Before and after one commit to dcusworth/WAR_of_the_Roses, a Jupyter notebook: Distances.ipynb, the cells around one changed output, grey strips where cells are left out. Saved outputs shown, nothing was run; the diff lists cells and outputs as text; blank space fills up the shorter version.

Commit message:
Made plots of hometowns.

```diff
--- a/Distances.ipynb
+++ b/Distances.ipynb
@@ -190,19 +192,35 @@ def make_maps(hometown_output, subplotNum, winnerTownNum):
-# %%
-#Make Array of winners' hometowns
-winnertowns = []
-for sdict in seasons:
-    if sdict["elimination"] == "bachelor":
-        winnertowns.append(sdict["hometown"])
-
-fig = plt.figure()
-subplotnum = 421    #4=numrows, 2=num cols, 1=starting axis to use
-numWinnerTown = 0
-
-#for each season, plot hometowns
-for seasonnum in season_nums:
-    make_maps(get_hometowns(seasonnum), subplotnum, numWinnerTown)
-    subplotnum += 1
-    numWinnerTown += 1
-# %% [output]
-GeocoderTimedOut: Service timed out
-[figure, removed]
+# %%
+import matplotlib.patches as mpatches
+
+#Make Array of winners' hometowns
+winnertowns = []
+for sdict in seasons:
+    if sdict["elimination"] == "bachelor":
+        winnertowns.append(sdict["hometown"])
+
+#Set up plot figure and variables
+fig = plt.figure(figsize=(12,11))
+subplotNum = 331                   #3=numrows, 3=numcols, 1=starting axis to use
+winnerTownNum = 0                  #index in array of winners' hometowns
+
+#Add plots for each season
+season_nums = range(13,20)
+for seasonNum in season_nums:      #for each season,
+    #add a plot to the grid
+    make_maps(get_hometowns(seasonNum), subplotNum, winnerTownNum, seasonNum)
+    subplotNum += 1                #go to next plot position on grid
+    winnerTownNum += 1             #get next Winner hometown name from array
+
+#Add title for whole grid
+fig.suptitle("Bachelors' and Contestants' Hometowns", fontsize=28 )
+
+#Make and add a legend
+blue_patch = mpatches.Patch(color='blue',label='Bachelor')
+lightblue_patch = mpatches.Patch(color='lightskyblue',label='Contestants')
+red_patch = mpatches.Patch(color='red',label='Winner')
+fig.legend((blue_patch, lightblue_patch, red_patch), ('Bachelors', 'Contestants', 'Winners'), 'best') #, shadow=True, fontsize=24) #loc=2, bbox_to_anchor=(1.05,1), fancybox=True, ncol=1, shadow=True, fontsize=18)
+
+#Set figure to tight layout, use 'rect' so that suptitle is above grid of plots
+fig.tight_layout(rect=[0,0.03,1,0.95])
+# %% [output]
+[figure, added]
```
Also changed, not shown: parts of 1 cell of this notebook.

● **Exercise aim**
Identify the lines in the entries above that contain "next", then copy them out.

● **Reply**
+    subplotNum += 1                #go to next plot position on grid
+    winnerTownNum += 1             #get next Winner hometown name from array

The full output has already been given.